▶ ABOUT THIS EXERCISE
Below are the records; tally the lines in them that include the word "indexers" and reply with the number alone.

▶ DATA TO EXAMINE
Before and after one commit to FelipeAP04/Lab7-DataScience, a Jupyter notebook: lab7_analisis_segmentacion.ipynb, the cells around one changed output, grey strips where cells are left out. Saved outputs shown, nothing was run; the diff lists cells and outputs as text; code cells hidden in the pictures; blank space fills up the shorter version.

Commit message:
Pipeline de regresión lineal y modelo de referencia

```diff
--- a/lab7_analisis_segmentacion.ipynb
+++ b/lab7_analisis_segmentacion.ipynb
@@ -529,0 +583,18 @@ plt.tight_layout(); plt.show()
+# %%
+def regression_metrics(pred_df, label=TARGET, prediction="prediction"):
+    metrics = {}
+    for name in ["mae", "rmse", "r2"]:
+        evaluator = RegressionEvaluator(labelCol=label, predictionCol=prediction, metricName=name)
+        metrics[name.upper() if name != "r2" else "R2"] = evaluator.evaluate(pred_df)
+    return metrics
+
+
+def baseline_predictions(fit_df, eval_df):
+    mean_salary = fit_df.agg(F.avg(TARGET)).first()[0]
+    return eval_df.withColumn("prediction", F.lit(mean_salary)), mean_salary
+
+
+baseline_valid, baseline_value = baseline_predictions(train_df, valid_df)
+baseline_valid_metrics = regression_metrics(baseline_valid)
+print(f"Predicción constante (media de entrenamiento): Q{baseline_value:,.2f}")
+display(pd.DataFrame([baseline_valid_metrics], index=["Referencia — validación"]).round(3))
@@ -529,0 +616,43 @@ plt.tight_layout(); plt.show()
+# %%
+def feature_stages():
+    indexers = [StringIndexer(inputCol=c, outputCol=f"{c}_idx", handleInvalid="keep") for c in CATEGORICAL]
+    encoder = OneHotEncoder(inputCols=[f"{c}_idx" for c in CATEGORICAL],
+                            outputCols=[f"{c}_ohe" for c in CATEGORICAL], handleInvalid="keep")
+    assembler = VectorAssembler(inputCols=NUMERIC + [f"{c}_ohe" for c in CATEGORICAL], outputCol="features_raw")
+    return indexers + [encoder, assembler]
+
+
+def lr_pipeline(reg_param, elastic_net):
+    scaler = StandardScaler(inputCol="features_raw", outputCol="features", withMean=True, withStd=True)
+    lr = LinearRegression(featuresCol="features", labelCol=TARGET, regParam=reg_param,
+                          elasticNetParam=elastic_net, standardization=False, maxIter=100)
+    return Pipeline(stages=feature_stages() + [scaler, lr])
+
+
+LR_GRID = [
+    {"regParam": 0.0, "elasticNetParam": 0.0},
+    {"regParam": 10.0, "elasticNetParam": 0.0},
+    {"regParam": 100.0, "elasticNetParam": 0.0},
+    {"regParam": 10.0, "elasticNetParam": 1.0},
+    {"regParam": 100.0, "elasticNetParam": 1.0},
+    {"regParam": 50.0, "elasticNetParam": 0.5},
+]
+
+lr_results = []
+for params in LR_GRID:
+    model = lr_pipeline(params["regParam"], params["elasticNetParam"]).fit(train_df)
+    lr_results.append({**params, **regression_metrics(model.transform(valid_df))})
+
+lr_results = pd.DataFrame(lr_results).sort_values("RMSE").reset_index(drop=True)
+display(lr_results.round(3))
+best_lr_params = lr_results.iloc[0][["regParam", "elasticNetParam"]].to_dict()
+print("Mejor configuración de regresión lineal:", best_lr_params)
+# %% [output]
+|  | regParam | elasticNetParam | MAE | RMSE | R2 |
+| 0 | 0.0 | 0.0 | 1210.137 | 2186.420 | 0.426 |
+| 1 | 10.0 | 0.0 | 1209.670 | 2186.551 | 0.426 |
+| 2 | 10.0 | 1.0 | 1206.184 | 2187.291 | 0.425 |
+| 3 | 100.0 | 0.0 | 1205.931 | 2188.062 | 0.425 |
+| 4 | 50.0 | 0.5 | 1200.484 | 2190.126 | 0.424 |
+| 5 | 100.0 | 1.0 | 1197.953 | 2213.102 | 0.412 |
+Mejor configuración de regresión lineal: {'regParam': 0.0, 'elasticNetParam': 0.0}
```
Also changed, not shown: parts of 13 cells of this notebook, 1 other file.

▶ RESULT BELOW
2